▶ **Task objective**
Reply with one number: the count of lines in the records below that hold "Banking".

▶ **Data to examine**
= Beginning of Section =

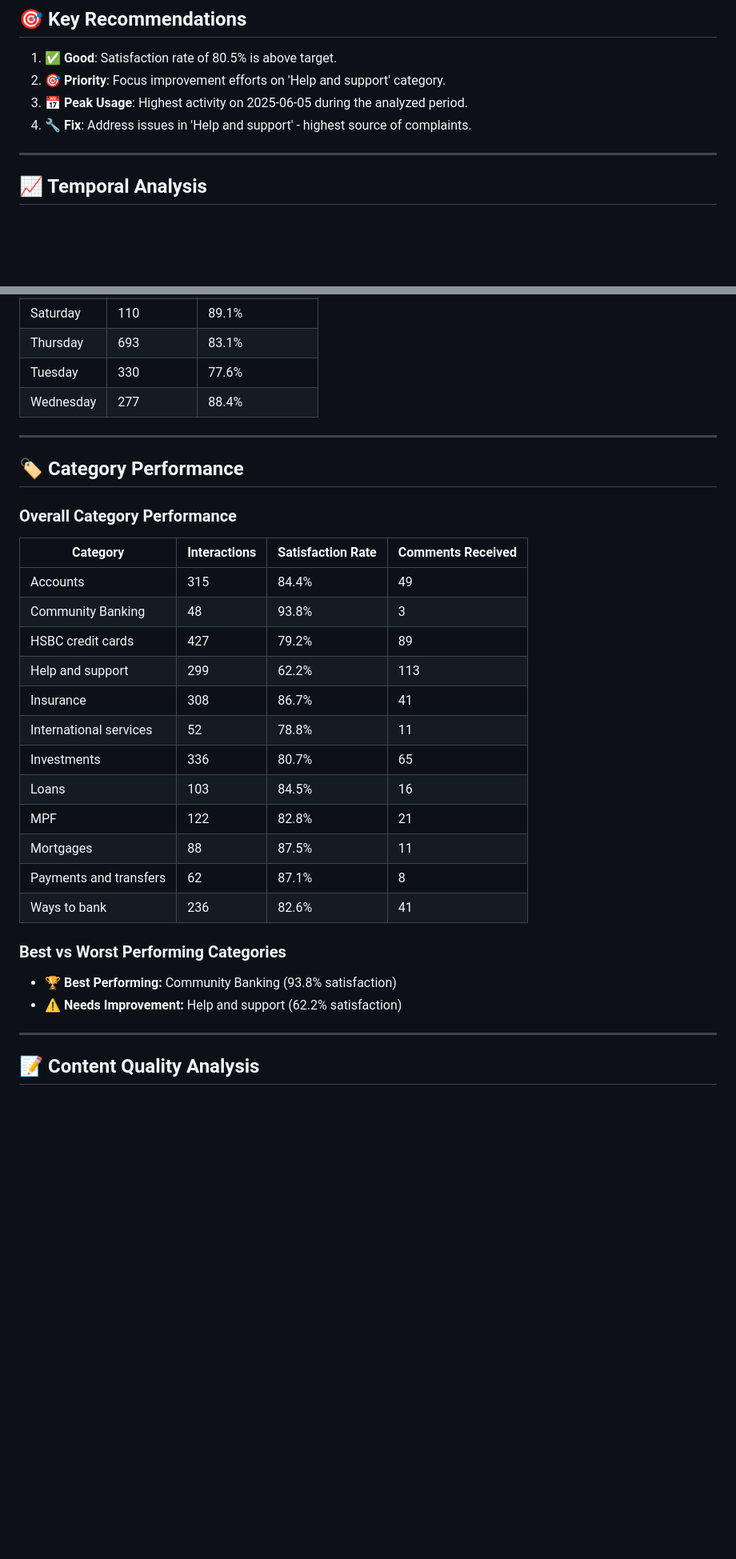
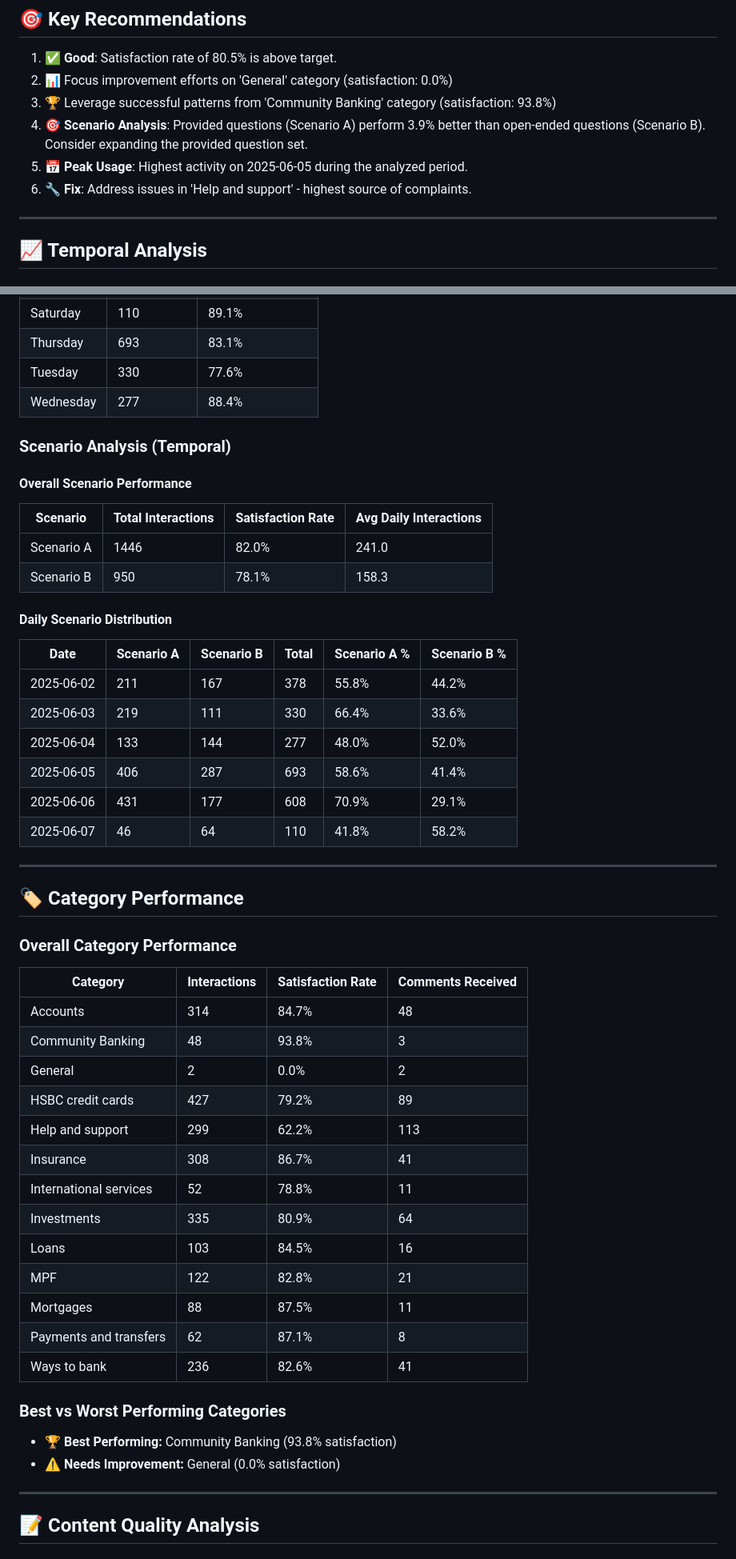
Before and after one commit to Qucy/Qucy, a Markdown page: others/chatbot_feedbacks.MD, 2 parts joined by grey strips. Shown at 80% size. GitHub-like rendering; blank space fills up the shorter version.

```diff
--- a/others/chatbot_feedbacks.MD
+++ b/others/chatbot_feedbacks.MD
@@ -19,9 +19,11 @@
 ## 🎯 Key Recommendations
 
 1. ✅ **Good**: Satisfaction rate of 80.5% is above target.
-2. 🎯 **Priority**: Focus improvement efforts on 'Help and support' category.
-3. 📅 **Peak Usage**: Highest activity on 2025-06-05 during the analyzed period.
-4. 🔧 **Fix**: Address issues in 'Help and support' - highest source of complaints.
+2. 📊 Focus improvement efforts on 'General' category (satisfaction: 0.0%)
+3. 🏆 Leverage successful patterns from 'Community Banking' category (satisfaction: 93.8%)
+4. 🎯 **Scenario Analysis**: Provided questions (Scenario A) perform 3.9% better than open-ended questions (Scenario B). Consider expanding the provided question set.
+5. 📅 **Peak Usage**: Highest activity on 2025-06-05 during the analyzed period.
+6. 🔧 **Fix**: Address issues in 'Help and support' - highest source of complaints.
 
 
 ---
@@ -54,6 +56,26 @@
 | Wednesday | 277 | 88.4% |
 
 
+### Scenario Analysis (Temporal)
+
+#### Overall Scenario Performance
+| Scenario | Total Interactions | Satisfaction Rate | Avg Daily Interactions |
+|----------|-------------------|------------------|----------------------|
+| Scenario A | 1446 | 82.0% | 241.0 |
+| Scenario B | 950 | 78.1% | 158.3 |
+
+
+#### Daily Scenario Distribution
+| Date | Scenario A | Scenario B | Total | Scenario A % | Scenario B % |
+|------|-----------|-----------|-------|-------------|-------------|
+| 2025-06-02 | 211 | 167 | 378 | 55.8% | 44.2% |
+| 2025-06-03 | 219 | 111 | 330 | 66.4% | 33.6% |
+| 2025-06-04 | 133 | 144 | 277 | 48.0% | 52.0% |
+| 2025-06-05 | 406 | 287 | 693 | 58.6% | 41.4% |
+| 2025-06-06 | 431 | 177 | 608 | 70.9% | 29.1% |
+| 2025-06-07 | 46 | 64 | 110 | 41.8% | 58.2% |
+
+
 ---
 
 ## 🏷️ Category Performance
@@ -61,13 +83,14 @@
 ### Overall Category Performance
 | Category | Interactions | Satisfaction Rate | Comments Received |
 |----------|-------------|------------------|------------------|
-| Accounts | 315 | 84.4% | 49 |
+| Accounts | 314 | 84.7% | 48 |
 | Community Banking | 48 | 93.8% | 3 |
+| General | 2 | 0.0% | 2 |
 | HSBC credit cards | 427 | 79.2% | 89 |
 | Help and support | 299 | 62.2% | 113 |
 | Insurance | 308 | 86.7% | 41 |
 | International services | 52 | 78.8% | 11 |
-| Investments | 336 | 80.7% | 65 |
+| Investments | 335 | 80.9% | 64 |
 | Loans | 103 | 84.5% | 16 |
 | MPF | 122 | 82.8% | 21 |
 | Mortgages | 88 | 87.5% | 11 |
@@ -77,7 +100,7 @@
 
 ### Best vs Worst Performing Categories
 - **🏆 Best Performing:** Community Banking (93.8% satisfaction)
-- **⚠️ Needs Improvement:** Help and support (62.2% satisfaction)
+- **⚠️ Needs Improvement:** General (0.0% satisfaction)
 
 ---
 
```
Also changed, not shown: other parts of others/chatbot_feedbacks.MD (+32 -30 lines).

= End of Section =
= Beginning of Section =

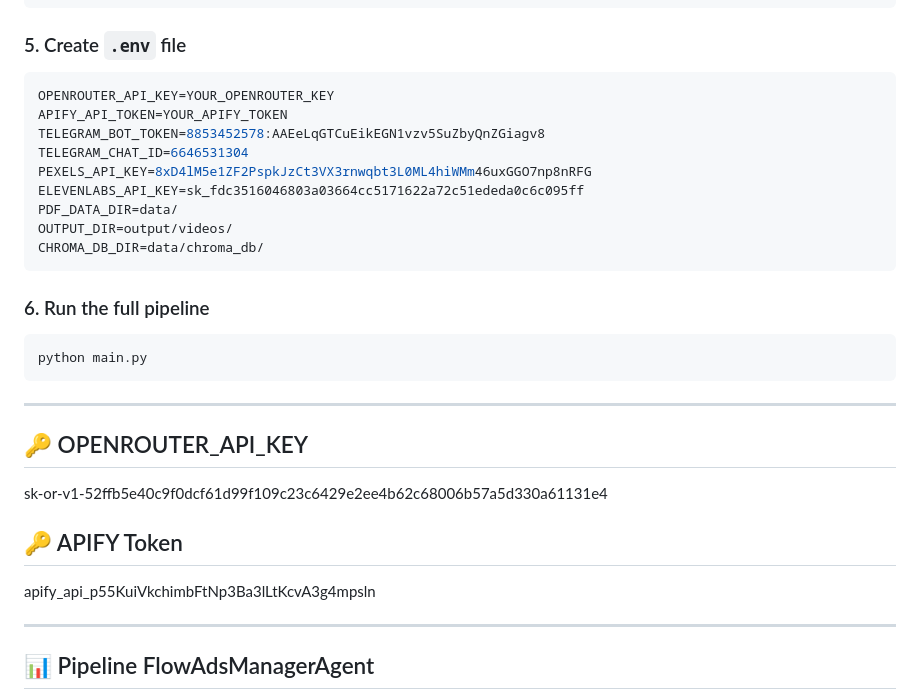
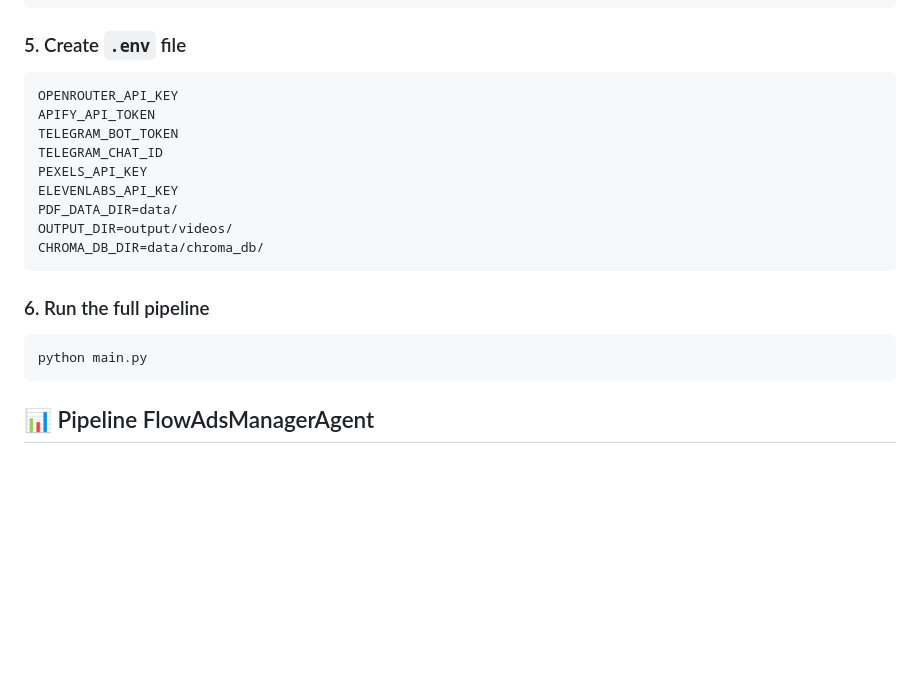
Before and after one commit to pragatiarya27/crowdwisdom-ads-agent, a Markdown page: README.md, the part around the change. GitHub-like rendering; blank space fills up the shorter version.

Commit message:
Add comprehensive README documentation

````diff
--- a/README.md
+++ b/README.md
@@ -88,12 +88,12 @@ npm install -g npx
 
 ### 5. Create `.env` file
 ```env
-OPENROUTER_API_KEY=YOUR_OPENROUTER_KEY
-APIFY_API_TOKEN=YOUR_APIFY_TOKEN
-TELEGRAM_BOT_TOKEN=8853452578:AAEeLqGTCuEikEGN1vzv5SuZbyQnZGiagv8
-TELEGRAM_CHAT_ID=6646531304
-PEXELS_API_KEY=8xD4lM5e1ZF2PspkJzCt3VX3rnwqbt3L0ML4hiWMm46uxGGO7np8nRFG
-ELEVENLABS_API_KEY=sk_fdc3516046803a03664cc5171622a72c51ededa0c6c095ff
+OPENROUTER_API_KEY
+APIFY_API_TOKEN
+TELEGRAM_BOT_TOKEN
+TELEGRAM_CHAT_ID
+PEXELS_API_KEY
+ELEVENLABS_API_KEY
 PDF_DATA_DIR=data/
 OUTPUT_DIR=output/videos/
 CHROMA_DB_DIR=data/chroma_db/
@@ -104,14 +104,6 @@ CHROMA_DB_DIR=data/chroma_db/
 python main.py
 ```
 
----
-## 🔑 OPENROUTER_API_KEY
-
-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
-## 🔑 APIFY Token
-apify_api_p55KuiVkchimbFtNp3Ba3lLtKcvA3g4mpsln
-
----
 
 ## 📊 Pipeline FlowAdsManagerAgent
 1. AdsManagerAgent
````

= End of Section =

▶ **Reply**
3